Exercise instructions:
Search the entries below for "imap", and copy each line where it appears.

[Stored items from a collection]
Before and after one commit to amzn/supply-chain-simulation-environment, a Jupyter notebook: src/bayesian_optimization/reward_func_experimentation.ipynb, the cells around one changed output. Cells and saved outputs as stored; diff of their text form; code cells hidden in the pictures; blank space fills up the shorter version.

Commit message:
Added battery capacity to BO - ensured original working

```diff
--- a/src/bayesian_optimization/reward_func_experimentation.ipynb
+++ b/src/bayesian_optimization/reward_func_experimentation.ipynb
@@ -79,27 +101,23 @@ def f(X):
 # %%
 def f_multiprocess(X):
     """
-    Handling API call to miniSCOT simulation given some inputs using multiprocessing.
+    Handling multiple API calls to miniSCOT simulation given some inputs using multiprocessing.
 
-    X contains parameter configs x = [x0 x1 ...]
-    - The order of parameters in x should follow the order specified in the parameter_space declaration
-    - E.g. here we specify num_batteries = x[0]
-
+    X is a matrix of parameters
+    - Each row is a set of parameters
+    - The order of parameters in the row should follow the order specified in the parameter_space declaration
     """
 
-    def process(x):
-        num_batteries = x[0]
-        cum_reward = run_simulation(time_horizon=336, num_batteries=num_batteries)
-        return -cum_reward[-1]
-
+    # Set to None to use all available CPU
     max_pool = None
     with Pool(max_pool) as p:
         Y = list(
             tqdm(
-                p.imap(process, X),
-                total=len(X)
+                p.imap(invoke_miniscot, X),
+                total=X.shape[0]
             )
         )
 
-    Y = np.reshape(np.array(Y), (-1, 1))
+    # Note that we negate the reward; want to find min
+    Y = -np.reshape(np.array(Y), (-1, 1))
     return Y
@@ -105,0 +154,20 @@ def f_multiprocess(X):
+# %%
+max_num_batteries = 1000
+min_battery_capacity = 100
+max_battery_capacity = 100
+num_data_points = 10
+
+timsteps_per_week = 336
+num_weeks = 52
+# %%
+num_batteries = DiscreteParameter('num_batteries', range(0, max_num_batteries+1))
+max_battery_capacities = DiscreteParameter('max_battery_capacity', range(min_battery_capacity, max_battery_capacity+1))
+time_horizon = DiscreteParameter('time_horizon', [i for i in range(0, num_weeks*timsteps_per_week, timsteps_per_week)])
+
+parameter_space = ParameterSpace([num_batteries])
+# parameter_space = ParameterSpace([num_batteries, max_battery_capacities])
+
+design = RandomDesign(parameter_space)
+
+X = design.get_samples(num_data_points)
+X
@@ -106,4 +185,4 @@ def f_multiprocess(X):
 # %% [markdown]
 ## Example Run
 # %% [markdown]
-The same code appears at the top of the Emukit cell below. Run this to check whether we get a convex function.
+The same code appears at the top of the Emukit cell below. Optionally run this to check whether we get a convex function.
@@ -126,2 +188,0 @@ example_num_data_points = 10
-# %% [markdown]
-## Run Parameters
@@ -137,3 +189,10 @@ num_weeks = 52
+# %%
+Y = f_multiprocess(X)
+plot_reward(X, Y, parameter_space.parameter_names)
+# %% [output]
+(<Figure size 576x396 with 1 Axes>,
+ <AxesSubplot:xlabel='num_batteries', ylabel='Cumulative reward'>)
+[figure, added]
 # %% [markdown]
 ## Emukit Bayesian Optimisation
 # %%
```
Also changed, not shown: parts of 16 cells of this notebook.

Exercise answer:
-                p.imap(process, X),
+                p.imap(invoke_miniscot, X),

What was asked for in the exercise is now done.